**Your instructions:**
What is asked for is the whole listing, given again word for word.

******************************

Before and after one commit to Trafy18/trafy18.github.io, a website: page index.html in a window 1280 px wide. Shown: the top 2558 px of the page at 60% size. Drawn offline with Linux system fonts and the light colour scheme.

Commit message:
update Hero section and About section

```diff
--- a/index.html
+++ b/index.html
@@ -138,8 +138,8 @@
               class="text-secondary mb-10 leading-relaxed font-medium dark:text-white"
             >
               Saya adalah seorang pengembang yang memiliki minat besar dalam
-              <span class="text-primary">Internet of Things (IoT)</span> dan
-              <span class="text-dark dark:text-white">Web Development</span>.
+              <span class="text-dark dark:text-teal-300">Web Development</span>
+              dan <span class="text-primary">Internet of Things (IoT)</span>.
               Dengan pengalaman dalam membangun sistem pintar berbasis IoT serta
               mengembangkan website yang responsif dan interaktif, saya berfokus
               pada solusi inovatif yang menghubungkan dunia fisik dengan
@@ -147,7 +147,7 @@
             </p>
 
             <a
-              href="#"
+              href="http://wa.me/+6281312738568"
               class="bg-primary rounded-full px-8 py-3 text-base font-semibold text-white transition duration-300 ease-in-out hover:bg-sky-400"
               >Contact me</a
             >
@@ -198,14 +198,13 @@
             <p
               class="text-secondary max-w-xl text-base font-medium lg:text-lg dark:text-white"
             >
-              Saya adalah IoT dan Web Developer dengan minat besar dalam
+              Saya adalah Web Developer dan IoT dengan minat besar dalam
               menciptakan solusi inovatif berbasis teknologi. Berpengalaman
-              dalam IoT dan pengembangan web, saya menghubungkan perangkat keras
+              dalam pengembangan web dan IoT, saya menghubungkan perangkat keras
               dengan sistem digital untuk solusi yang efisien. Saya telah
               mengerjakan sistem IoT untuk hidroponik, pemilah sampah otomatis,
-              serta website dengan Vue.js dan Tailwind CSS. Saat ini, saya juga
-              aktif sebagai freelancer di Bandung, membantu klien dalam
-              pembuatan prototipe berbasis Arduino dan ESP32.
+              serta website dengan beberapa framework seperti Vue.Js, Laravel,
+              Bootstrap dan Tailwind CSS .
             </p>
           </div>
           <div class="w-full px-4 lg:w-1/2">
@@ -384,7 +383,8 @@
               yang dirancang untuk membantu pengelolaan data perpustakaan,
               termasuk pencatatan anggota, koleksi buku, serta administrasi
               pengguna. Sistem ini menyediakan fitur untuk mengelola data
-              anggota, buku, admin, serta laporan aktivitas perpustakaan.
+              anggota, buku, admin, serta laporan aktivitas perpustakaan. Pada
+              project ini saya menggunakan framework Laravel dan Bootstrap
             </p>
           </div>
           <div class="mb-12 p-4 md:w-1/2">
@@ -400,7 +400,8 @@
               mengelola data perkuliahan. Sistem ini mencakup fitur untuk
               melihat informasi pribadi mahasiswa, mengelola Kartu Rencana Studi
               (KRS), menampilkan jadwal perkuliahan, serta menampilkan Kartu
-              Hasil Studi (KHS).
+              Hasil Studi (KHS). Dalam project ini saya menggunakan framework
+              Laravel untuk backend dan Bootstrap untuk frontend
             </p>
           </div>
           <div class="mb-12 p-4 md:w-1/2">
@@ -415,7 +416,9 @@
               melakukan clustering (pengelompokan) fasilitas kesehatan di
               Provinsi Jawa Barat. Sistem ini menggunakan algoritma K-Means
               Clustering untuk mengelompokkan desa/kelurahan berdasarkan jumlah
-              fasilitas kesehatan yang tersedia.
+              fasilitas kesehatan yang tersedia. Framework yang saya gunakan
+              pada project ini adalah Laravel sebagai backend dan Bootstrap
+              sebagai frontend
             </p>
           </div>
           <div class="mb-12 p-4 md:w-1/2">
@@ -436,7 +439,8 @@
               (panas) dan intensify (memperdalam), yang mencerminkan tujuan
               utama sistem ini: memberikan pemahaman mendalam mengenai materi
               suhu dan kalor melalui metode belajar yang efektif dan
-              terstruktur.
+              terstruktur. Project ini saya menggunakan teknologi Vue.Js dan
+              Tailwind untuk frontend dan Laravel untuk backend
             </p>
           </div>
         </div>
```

******************************

**Written response:**
Before and after one commit to Trafy18/trafy18.github.io, a website: page index.html in a window 1280 px wide. Shown: the top 2558 px of the page at 60% size. Drawn offline with Linux system fonts and the light colour scheme.

Commit message:
update Hero section and About section

```diff
--- a/index.html
+++ b/index.html
@@ -138,8 +138,8 @@
               class="text-secondary mb-10 leading-relaxed font-medium dark:text-white"
             >
               Saya adalah seorang pengembang yang memiliki minat besar dalam
-              <span class="text-primary">Internet of Things (IoT)</span> dan
-              <span class="text-dark dark:text-white">Web Development</span>.
+              <span class="text-dark dark:text-teal-300">Web Development</span>
+              dan <span class="text-primary">Internet of Things (IoT)</span>.
               Dengan pengalaman dalam membangun sistem pintar berbasis IoT serta
               mengembangkan website yang responsif dan interaktif, saya berfokus
               pada solusi inovatif yang menghubungkan dunia fisik dengan
@@ -147,7 +147,7 @@
             </p>
 
             <a
-              href="#"
+              href="http://wa.me/+6281312738568"
               class="bg-primary rounded-full px-8 py-3 text-base font-semibold text-white transition duration-300 ease-in-out hover:bg-sky-400"
               >Contact me</a
             >
@@ -198,14 +198,13 @@
             <p
               class="text-secondary max-w-xl text-base font-medium lg:text-lg dark:text-white"
             >
-              Saya adalah IoT dan Web Developer dengan minat besar dalam
+              Saya adalah Web Developer dan IoT dengan minat besar dalam
               menciptakan solusi inovatif berbasis teknologi. Berpengalaman
-              dalam IoT dan pengembangan web, saya menghubungkan perangkat keras
+              dalam pengembangan web dan IoT, saya menghubungkan perangkat keras
               dengan sistem digital untuk solusi yang efisien. Saya telah
               mengerjakan sistem IoT untuk hidroponik, pemilah sampah otomatis,
-              serta website dengan Vue.js dan Tailwind CSS. Saat ini, saya juga
-              aktif sebagai freelancer di Bandung, membantu klien dalam
-              pembuatan prototipe berbasis Arduino dan ESP32.
+              serta website dengan beberapa framework seperti Vue.Js, Laravel,
+              Bootstrap dan Tailwind CSS .
             </p>
           </div>
           <div class="w-full px-4 lg:w-1/2">
@@ -384,7 +383,8 @@
               yang dirancang untuk membantu pengelolaan data perpustakaan,
               termasuk pencatatan anggota, koleksi buku, serta administrasi
               pengguna. Sistem ini menyediakan fitur untuk mengelola data
-              anggota, buku, admin, serta laporan aktivitas perpustakaan.
+              anggota, buku, admin, serta laporan aktivitas perpustakaan. Pada
+              project ini saya menggunakan framework Laravel dan Bootstrap
             </p>
           </div>
           <div class="mb-12 p-4 md:w-1/2">
@@ -400,7 +400,8 @@
               mengelola data perkuliahan. Sistem ini mencakup fitur untuk
               melihat informasi pribadi mahasiswa, mengelola Kartu Rencana Studi
               (KRS), menampilkan jadwal perkuliahan, serta menampilkan Kartu
-              Hasil Studi (KHS).
+              Hasil Studi (KHS). Dalam project ini saya menggunakan framework
+              Laravel untuk backend dan Bootstrap untuk frontend
             </p>
           </div>
           <div class="mb-12 p-4 md:w-1/2">
@@ -415,7 +416,9 @@
               melakukan clustering (pengelompokan) fasilitas kesehatan di
               Provinsi Jawa Barat. Sistem ini menggunakan algoritma K-Means
               Clustering untuk mengelompokkan desa/kelurahan berdasarkan jumlah
-              fasilitas kesehatan yang tersedia.
+              fasilitas kesehatan yang tersedia. Framework yang saya gunakan
+              pada project ini adalah Laravel sebagai backend dan Bootstrap
+              sebagai frontend
             </p>
           </div>
           <div class="mb-12 p-4 md:w-1/2">
@@ -436,7 +439,8 @@
               (panas) dan intensify (memperdalam), yang mencerminkan tujuan
               utama sistem ini: memberikan pemahaman mendalam mengenai materi
               suhu dan kalor melalui metode belajar yang efektif dan
-              terstruktur.
+              terstruktur. Project ini saya menggunakan teknologi Vue.Js dan
+              Tailwind untuk frontend dan Laravel untuk backend
             </p>
           </div>
         </div>
```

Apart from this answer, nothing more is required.